Start of Provided entries

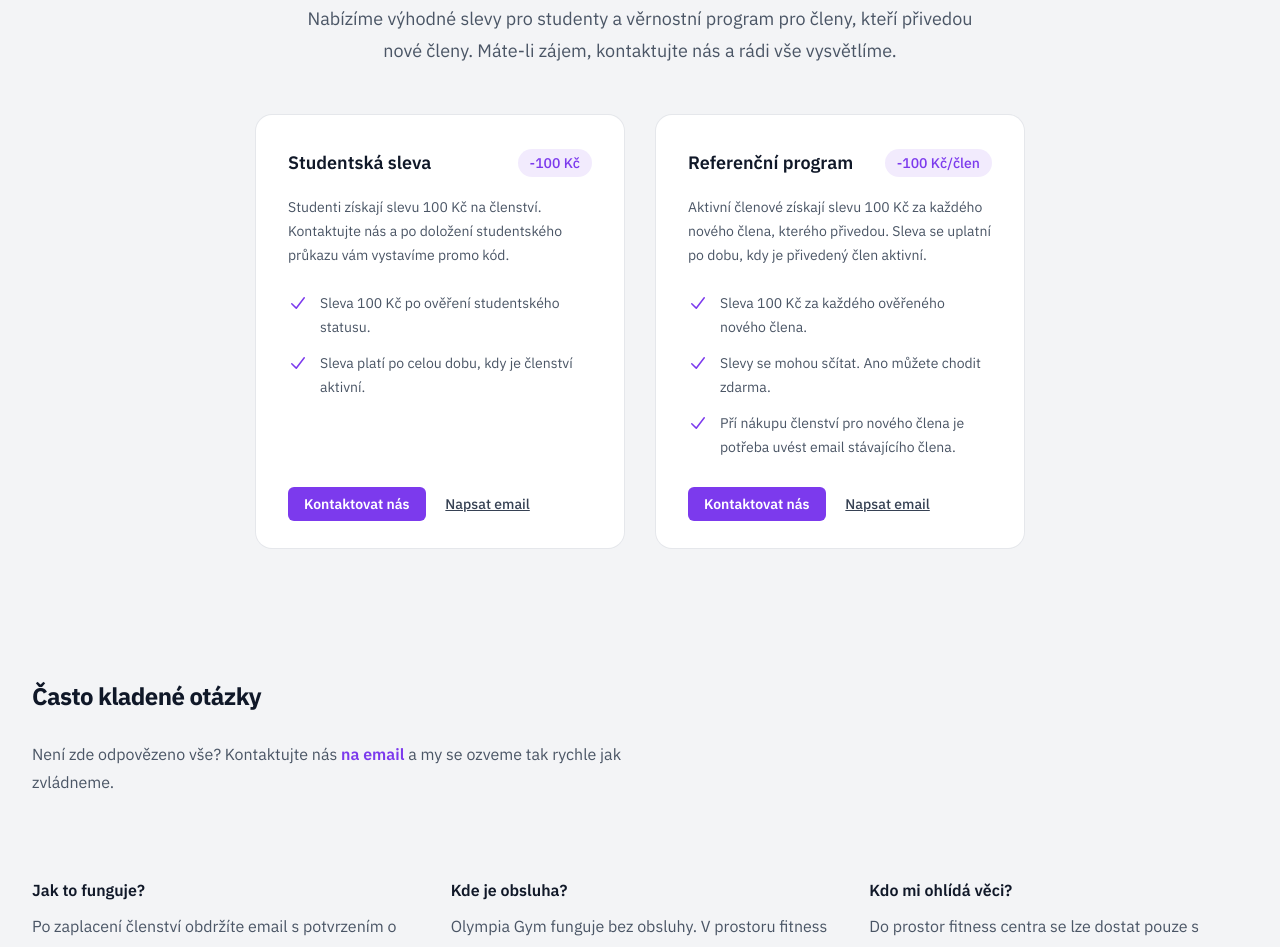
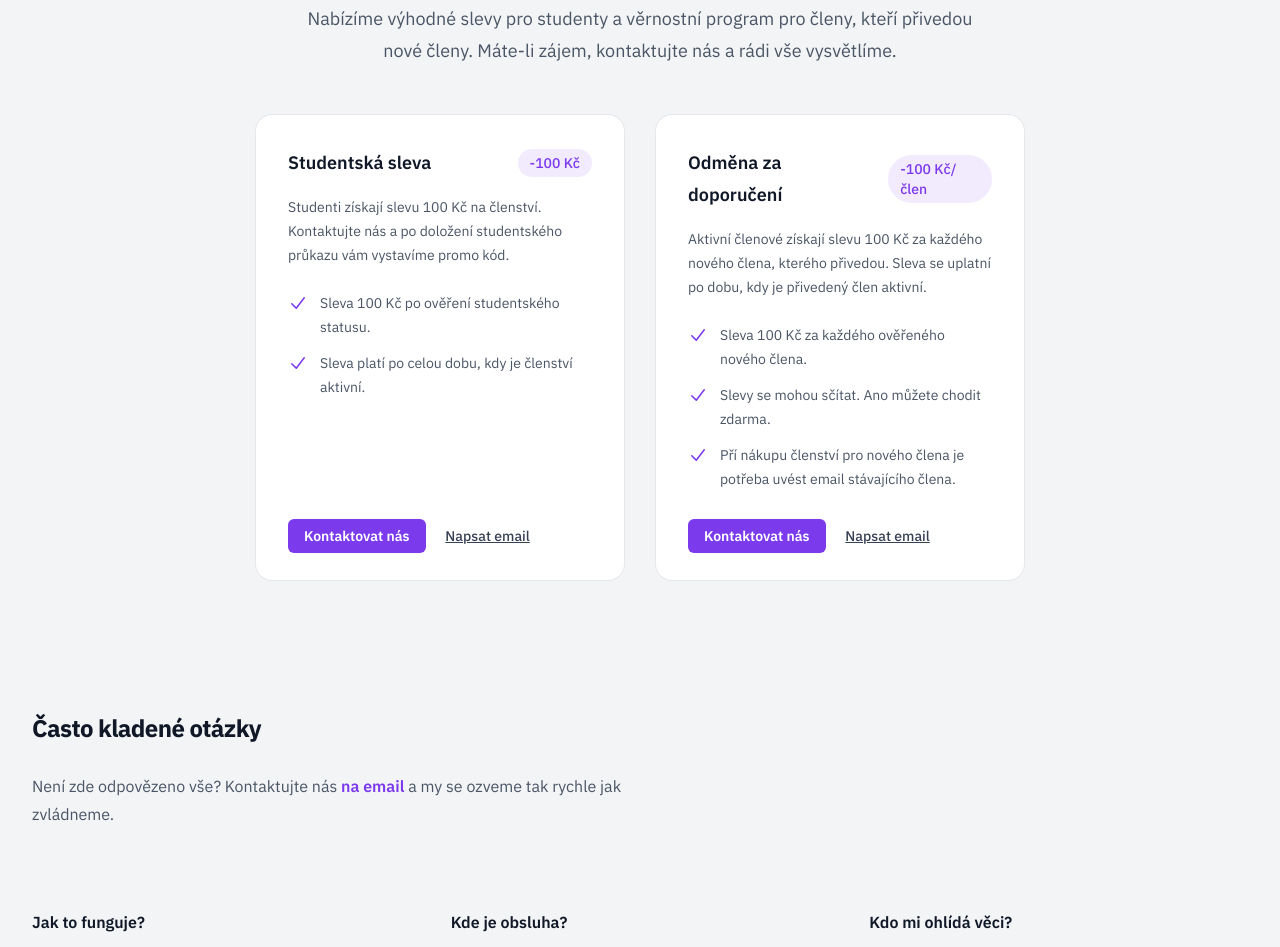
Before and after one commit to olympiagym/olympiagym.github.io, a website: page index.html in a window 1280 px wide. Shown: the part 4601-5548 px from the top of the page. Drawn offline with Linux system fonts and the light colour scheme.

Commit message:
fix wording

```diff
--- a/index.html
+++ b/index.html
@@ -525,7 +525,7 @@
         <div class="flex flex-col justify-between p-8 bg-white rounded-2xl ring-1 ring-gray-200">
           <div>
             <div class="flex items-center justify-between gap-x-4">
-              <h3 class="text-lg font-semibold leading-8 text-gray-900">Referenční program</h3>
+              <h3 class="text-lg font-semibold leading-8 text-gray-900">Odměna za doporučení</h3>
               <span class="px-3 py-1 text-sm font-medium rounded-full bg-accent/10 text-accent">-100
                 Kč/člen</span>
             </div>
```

End of Provided entries

Please copy the records above word for word, omitting every picture.

Before and after one commit to olympiagym/olympiagym.github.io, a website: page index.html in a window 1280 px wide. Shown: the part 4601-5548 px from the top of the page. Drawn offline with Linux system fonts and the light colour scheme.

Commit message:
fix wording

```diff
--- a/index.html
+++ b/index.html
@@ -525,7 +525,7 @@
         <div class="flex flex-col justify-between p-8 bg-white rounded-2xl ring-1 ring-gray-200">
           <div>
             <div class="flex items-center justify-between gap-x-4">
-              <h3 class="text-lg font-semibold leading-8 text-gray-900">Referenční program</h3>
+              <h3 class="text-lg font-semibold leading-8 text-gray-900">Odměna za doporučení</h3>
               <span class="px-3 py-1 text-sm font-medium rounded-full bg-accent/10 text-accent">-100
                 Kč/člen</span>
             </div>
```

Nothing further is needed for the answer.